**Task directions**. An exact copy of the entries below is required, with all pictures removed.

==== Data for analysis ====

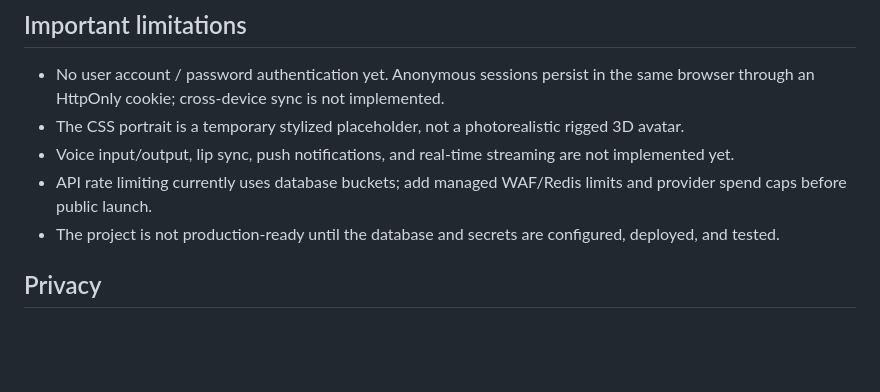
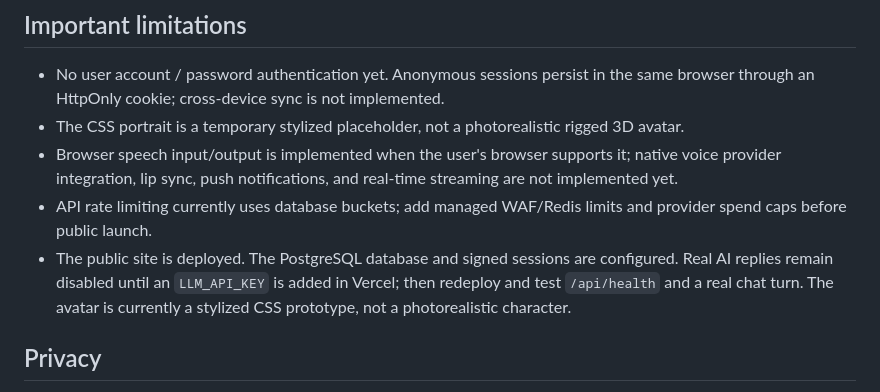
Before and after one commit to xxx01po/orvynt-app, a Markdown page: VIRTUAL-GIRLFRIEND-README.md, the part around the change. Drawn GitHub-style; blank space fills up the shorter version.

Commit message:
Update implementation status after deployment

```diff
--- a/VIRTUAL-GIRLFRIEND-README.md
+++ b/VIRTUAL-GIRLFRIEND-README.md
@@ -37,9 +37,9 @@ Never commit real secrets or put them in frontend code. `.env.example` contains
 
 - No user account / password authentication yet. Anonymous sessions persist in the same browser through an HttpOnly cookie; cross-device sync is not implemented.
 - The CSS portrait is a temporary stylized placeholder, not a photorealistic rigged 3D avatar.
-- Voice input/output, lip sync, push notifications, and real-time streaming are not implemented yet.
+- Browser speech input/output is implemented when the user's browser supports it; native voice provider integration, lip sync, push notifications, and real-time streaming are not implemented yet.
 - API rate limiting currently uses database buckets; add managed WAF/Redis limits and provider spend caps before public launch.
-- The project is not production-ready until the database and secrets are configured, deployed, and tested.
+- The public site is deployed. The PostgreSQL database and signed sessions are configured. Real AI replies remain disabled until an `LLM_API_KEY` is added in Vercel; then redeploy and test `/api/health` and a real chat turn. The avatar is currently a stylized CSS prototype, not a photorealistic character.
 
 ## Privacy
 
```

====

**Task output**.
Before and after one commit to xxx01po/orvynt-app, a Markdown page: VIRTUAL-GIRLFRIEND-README.md, the part around the change. Drawn GitHub-style; blank space fills up the shorter version.

Commit message:
Update implementation status after deployment

```diff
--- a/VIRTUAL-GIRLFRIEND-README.md
+++ b/VIRTUAL-GIRLFRIEND-README.md
@@ -37,9 +37,9 @@ Never commit real secrets or put them in frontend code. `.env.example` contains
 
 - No user account / password authentication yet. Anonymous sessions persist in the same browser through an HttpOnly cookie; cross-device sync is not implemented.
 - The CSS portrait is a temporary stylized placeholder, not a photorealistic rigged 3D avatar.
-- Voice input/output, lip sync, push notifications, and real-time streaming are not implemented yet.
+- Browser speech input/output is implemented when the user's browser supports it; native voice provider integration, lip sync, push notifications, and real-time streaming are not implemented yet.
 - API rate limiting currently uses database buckets; add managed WAF/Redis limits and provider spend caps before public launch.
-- The project is not production-ready until the database and secrets are configured, deployed, and tested.
+- The public site is deployed. The PostgreSQL database and signed sessions are configured. Real AI replies remain disabled until an `LLM_API_KEY` is added in Vercel; then redeploy and test `/api/health` and a real chat turn. The avatar is currently a stylized CSS prototype, not a photorealistic character.
 
 ## Privacy
 
```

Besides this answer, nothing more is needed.